Getting Started, Converting the OVF for VirtualBox
By Mark Unwin - Open-AudIT Founder and Product Lead
VirtualBox will import directly from an OVF/OVA file so you can just start up VirtualBox and select “Import Appliance…”
Browse to where you unzipped the file and select the ovf file
Select the file, you should see a screen something like this:
The import process may take a couple of minutes to complete, just enough time to grab a cup of coffee I’d say.If you have any trouble the VirtualBox documentation is here: https://www.virtualbox.org/manual/ch01.html#ovf
NOTE – The virtual machine is configured to use 8GB memory and the network interface may appear as NAT. Please revise the memory to suit and change the NAT adapter to Bridged.
Important Note regarding Ext4:
If your Virtualbox host is Linux and your VMs are stored on XFS or Ext4 file systems, then it is absolutely necessary that you enable the “Host I/O Cache” for all virtual disk controllers after importing the OVF file, or you run the risk of file system corruption in your guest. On one of our test systems (Linux kernel 3.14.23, Virtualbox 4.3.14) the VM wouldn’t even fully get through the first boot before the virtual disks got corrupted – but with Host I/O Cache on everything is fine.
Below is an example of how to enable Host I/O Cache using VirtualBox:
CentOS 7 on VirtualBox
It’s now highly unlikely that VirtualBox users will find themselves at the dracut emergency shell prompt when first booting our vm that runs CentOS 7.
We continue to provide this information in case needed:
When faced with this obstacle reboot the vm selecting the rescue kernel.

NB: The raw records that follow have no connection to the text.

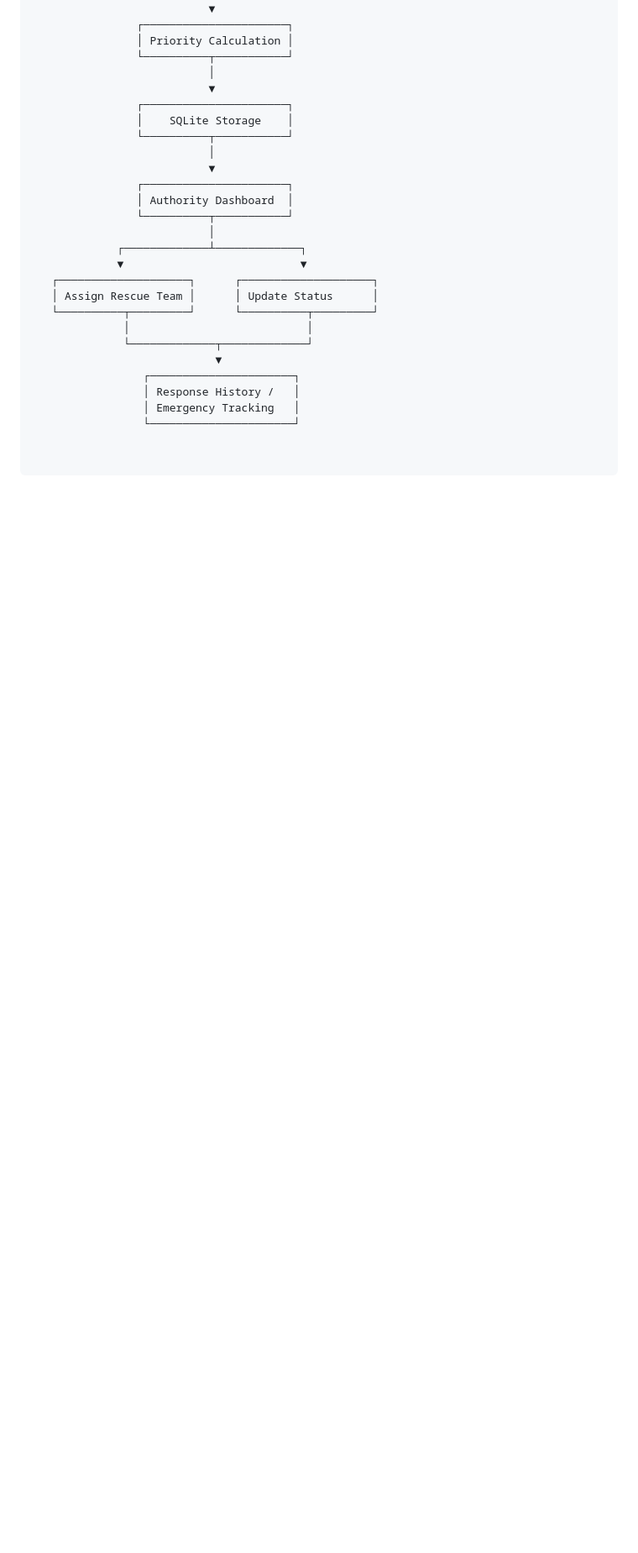
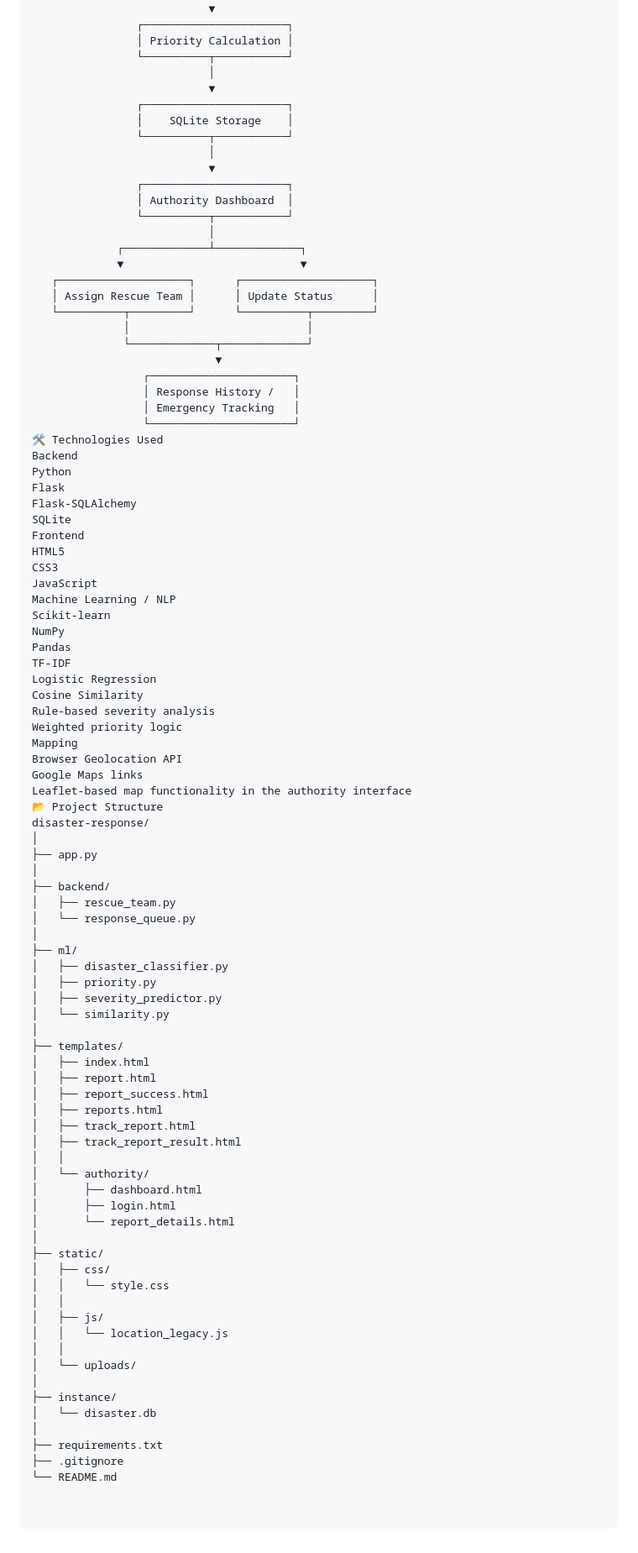
Before and after one commit to swrn8/disaster-response, a Markdown page: README.md, the part around the change. Shown at 84% size. Drawn GitHub-style; blank space fills up the shorter version.

Commit message:
Update README with technologies and project structure
Added technologies used and project structure sections.

```diff
--- a/README.md
+++ b/README.md
@@ -230,3 +230,69 @@ Priority categories include:
                  │ Response History /   │
                  │ Emergency Tracking   │
                  └──────────────────────┘
+🛠️ Technologies Used
+Backend
+Python
+Flask
+Flask-SQLAlchemy
+SQLite
+Frontend
+HTML5
+CSS3
+JavaScript
+Machine Learning / NLP
+Scikit-learn
+NumPy
+Pandas
+TF-IDF
+Logistic Regression
+Cosine Similarity
+Rule-based severity analysis
+Weighted priority logic
+Mapping
+Browser Geolocation API
+Google Maps links
+Leaflet-based map functionality in the authority interface
+📂 Project Structure
+disaster-response/
+│
+├── app.py
+│
+├── backend/
+│   ├── rescue_team.py
+│   └── response_queue.py
+│
+├── ml/
+│   ├── disaster_classifier.py
+│   ├── priority.py
+│   ├── severity_predictor.py
+│   └── similarity.py
+│
+├── templates/
+│   ├── index.html
+│   ├── report.html
+│   ├── report_success.html
+│   ├── reports.html
+│   ├── track_report.html
+│   ├── track_report_result.html
+│   │
+│   └── authority/
+│       ├── dashboard.html
+│       ├── login.html
+│       └── report_details.html
+│
+├── static/
+│   ├── css/
+│   │   └── style.css
+│   │
+│   ├── js/
+│   │   └── location_legacy.js
+│   │
+│   └── uploads/
+│
+├── instance/
+│   └── disaster.db
+│
+├── requirements.txt
+├── .gitignore
+└── README.md
```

After it boots login as normal and try the try the following dacut command (you can find login credentials here).
If the command completes successfully reboot the vm normally. Be aware that future kernel updates may require this maneuver be done again.